This chart series includes updated versions of previous Mercatus Center charts presenting the long-term projections for Medicare programs. The first chart compares total Medicare cost projections under a current law assumption with two alternative projections under more realistic baseline assumptions, measured as a percentage of the economy.
This chart updates a previous Mercatus Center chart comparing the projected enrollment and costs for Medicare programs in 1975, 2013, and 2040. The number of Medicare enrollees more than doubled to 51.9 million between 1974 and 2014 and the real cost per enrollee quintupled. Based on these projections, by 2040 Medicare will cover about 89.2 million people, at roughly three times today’s cost per beneficiary.
This week’s maps use data from the Export-Import Bank and the US Census Bureau to display the effect of Ex-Im Bank financing on each state. The maps show that Washington state, home of Boeing, garners the bulk of the benefits in terms of both Ex-Im Bank disbursements and as a percentage of total state export value, even though taxpayers across the nation are equally exposed to liability.
These charts show that small business establishments and employees that benefit from Ex-Im Bank assistance constitute a minuscule portion of all small businesses and related employment in the nation. Supporters of the Ex-Im Bank have little reason to claim that it meaningfully benefits American small business firms and their employees.

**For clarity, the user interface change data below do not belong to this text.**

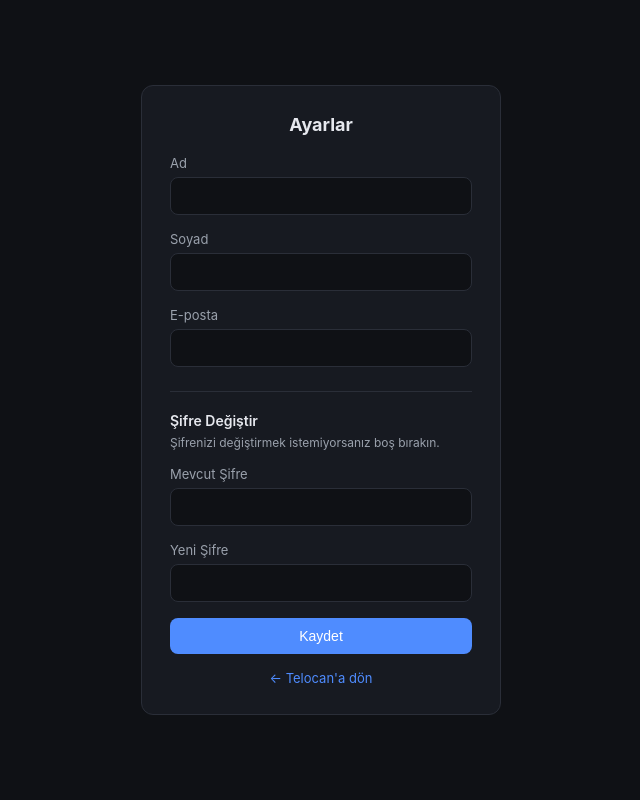
After one commit to araloz/telocan, a Flask app: template web/templates/settings.html in a window 1280 px wide. The commit adds this page. Shown: the whole page, without its empty margins (319-959 px from the left). Run offline with Flask 3, Linux system fonts and the light colour scheme; the template is opened without the code that fills it, so the values that code supplies are empty; some libraries are stand-ins or nearby versions.

Commit message:
Add account settings page: change name/email and password with verification

```diff
--- a/web/app.py
+++ b/web/app.py
@@ -190,6 +190,61 @@ def login():
 @login_required
 def index():
     return render_template("index.html", first_name=session.get("first_name", ""), is_admin=session.get("is_admin", False))
+
+
+@app.route("/settings", methods =["GET","POST"])
+@login_required
+def settings():
+    conn = get_db_connection()
+    try:
+        with conn.cursor() as cur:
+            cur.execute("SELECT email, first_name, last_name, password_hash FROM users WHERE id = %s",
+                (session["user_id"],),)
+            current_email, current_first, current_last, current_hash = cur.fetchone()
+
+            error = None
+            success = None
+
+            if request.method == "POST":
+                first_name = request.form.get("first_name", "").strip()
+                last_name = request.form.get("last_name", "").strip()
+                email = request.form.get("email", "").strip().lower()
+                current_password = request.form.get("current_password", "")
+                new_password = request.form.get("new_password","")
+
+                if not first_name or not last_name or not email:
+                    error = "Ad soyad ve e-posta gerekli"
+                elif new_password and not check_password_hash(current_hash, current_password):
+                    error = "Mevcut şifre yanlış."
+                else:
+                    try:
+                        if new_password:
+                            hashed = generate_password_hash(new_password)
+                            cur.execute( "UPDATE users SET first_name = %s, last_name = %s, email = %s, password_hash = %s WHERE id = %s",
+                                    (first_name, last_name, email, hashed, session["user_id"]),)
+                        else:
+                            cur.execute( "UPDATE users SET first_name = %s, last_name = %s, email = %s WHERE id = %s",
+                                    (first_name, last_name, email, session["user_id"]),)
+
+                        conn.commit()
+                        session["first_name"] = first_name
+                        current_email, current_first,current_last = email,  first_name, last_name
+                        success = "Bilgiler güncellendi."
+                    except psycopg2.IntegrityError:
+                        conn.rollback()
+                        error = "Bu e-posta zaten kullanılıyor."
+    finally:
+        conn.close()
+
+    return render_template(
+        "settings.html",
+        error=error,
+        success=success,
+        email=current_email,
+        first_name=current_first,
+        last_name=current_last,
+    )
+
 
 
 
--- a/web/templates/index.html
+++ b/web/templates/index.html
@@ -460,6 +460,7 @@
     <p>Müşteriler, paketler, abonelikler, kullanım ve faturalar hakkında doğal dilde sorular sorun.</p>
   </div>
   {% if is_admin %}<a class="logout-link" href="/admin">Admin Paneli</a>{% endif %}
+  <a class="logout-link" href="/settings">Ayarlar</a>
   <a class="logout-link" href="/logout">Çıkış Yap</a>
 </header>
 
--- /dev/null
+++ b/web/templates/settings.html
@@ -0,0 +1,138 @@
+<!DOCTYPE html>
+<html lang="tr">
+<head>
+<meta charset="UTF-8">
+<title>Telocan — Ayarlar</title>
+<style>
+  :root {
+    --bg: #0f1115;
+    --panel: #171a21;
+    --border: #2a2e38;
+    --text: #e6e8ee;
+    --muted: #9aa1ac;
+    --accent: #4f8cff;
+    --error: #ff6b6b;
+    --success: #3ddc84;
+  }
+  * { box-sizing: border-box; }
+  body {
+    margin: 0;
+    font-family: -apple-system, Segoe UI, Roboto, Helvetica, Arial, sans-serif;
+    background: var(--bg);
+    color: var(--text);
+    min-height: 100vh;
+    display: flex;
+    align-items: center;
+    justify-content: center;
+    padding: 32px 16px;
+  }
+  .card {
+    width: 100%;
+    max-width: 360px;
+    background: var(--panel);
+    border: 1px solid var(--border);
+    border-radius: 12px;
+    padding: 28px;
+  }
+  .card h1 {
+    margin: 0 0 20px;
+    font-size: 18px;
+    text-align: center;
+  }
+  label {
+    display: block;
+    font-size: 13px;
+    color: var(--muted);
+    margin-bottom: 6px;
+  }
+  input {
+    width: 100%;
+    padding: 10px 12px;
+    margin-bottom: 16px;
+    border-radius: 8px;
+    border: 1px solid var(--border);
+    background: #0f1115;
+    color: var(--text);
+    font-size: 14px;
+  }
+  button {
+    width: 100%;
+    padding: 10px;
+    border: none;
+    border-radius: 8px;
+    background: var(--accent);
+    color: white;
+    font-size: 14px;
+    cursor: pointer;
+  }
+  .error {
+    color: var(--error);
+    font-size: 13px;
+    margin-bottom: 12px;
+    text-align: center;
+  }
+  .success {
+    background: rgba(61, 220, 132, 0.12);
+    border: 1px solid #2e5a41;
+    color: var(--success);
+    font-size: 13px;
+    font-weight: 600;
+    padding: 10px 12px;
+    border-radius: 8px;
+    margin-bottom: 16px;
+    text-align: center;
+  }
+  .divider {
+    border: none;
+    border-top: 1px solid var(--border);
+    margin: 8px 0 20px;
+  }
+  .section-title {
+    font-size: 14px;
+    font-weight: 600;
+    margin: 0 0 6px;
+  }
+  .helper {
+    font-size: 12px;
+    color: var(--muted);
+    margin: 0 0 16px;
+  }
+  .link {
+    text-align: center;
+    margin-top: 16px;
+    font-size: 13px;
+    color: var(--muted);
+  }
+  .link a {
+    color: var(--accent);
+    text-decoration: none;
+  }
+</style>
+</head>
+<body>
+  <div class="card">
+    <h1>Ayarlar</h1>
+    {% if success %}<div class="success">{{ success }}</div>{% endif %}
+    {% if error %}<div class="error">{{ error }}</div>{% endif %}
+    <form method="POST">
+      <label for="first_name">Ad</label>
+      <input type="text" id="first_name" name="first_name" value="{{ first_name or '' }}" required>
+      <label for="last_name">Soyad</label>
+      <input type="text" id="last_name" name="last_name" value="{{ last_name or '' }}" required>
+      <label for="email">E-posta</label>
+      <input type="email" id="email" name="email" value="{{ email or '' }}" required>
+
+      <hr class="divider">
+      <p class="section-title">Şifre Değiştir</p>
+      <p class="helper">Şifrenizi değiştirmek istemiyorsanız boş bırakın.</p>
+      <label for="current_password">Mevcut Şifre</label>
+      <input type="password" id="current_password" name="current_password" autocomplete="current-password">
+      <label for="new_password">Yeni Şifre</label>
+      <input type="password" id="new_password" name="new_password" autocomplete="new-password" minlength="6">
+
+      <button type="submit">Kaydet</button>
+    </form>
+    <div class="link"><a href="/">← Telocan'a dön</a></div>
+  </div>
+</body>
+</html>
```
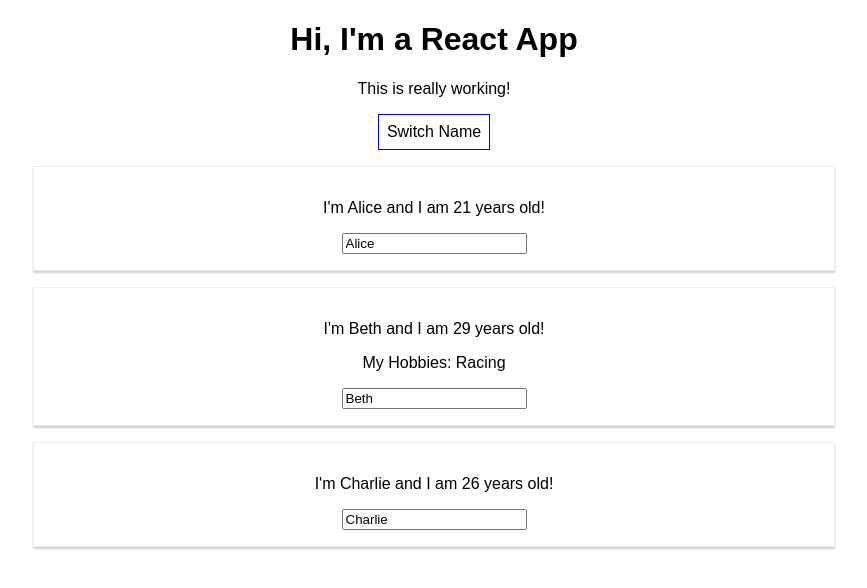
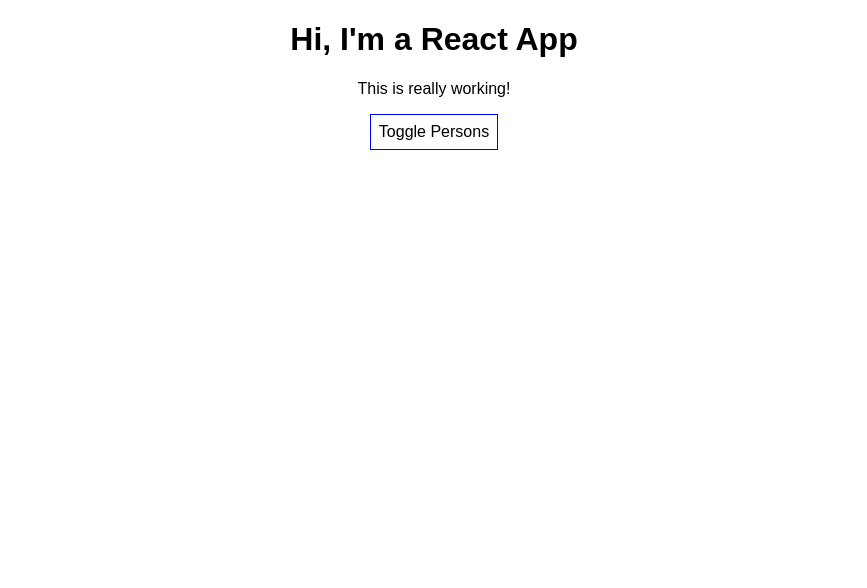
Before and after one commit to jeynesrya/react-complete-guide, a React (Create React App) app: page / in a window 1280 px wide. Shown: the top 588 px of the page, without its empty margins (206-1073 px from the left). Built offline with nearby package versions, Linux system fonts and the light colour scheme.

Commit message:
added ternary expression

```diff
--- a/src/App.js
+++ b/src/App.js
@@ -9,7 +9,8 @@
       { name: 'Beth', age: 29 },
       { name: 'Charlie', age: 26 }
     ],
-    otherState: 'some other value'
+    otherState: 'some other value',
+    showPersons: false
   };
 
 
@@ -35,8 +36,12 @@
     });
   }
 
+  togglePersonsHandler = () => {
+    const doesShow = this.state.showPersons;
+    this.setState({showPersons: !doesShow});
+  }
+
   render() {
-
     const style = {
       backgroundColor: 'white',
       font: 'inherit',
@@ -51,7 +56,11 @@
         <p>This is really working!</p>
         <button
           style={style}
-          onClick={() => this.switchNameHandler("Amy")}>Switch Name</button>
+          onClick={this.togglePersonsHandler}>Toggle Persons</button>
+        {
+          // ternary expression for showing persons
+          this.state.showPersons ?
+            <div>
               <Person
                 name={this.state.persons[0].name}
                 age={this.state.persons[0].age}
@@ -70,6 +79,8 @@
                 name={this.state.persons[2].name}
                 age={this.state.persons[2].age}
               />
+            </div> : null
+        }
       </div>
     );
     // return React.createElement('div', {className: 'App'}, React.createElement('h1', null, 'Does this work now?'));
```
Lines whose indentation alone changed are shown as unchanged.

The Export-Import Bank of the United States claims to boost US exports by providing artificially cheap financing to overseas buyers of certain US products. The Ex-Im Bank and its supporters rarely discuss which countries’ firms actually receive US export credit subsidies.
This week’s charts show that if we were serious about improving the competitiveness of American producers, we should be looking at policies that help all producers rather than to the Export-Import Bank, which benefits mostly a few winners.
This week’s charts use data from the Annual Reports of the Export-Import Bank from FY 2009 to FY 2013, the International Trade Administration, and the US Census Bureau. The charts display the total value of US exports and total number of export-related jobs from 2009 to 2013, along with the proportions of exports and export-related jobs the Bank claims to have influenced in its official reports.
This week’s charts use data from the Export-Import Bank’s Annual Report 2013 and from a new Congressional Research Service (CRS) report on the Export-Import Bank. They show that while a small proportion of the Ex-Im Bank’s work is dedicated to counteracting foreign government export subsidies, the US government is actually one of the worst offenders when it comes to subsidizing domestic exports.
This week’s charts use data from this CBO report to display the discrepancies between the two accounting methods in each bodies’ reported costs. The charts show that these programs are in a far more dire fiscal position than their administrators have reported to the public.
The Export-Import Bank of the United States, the official export credit corporation of the federal government, is often criticized for favoring large, politically-connected corporations like Boeing and Caterpillar; for a lack of transparency and accuracy in their data reporting, job creation methodology, and risk calculations; and for unnecessarily tilting the scales of competition in the direction of favored industries.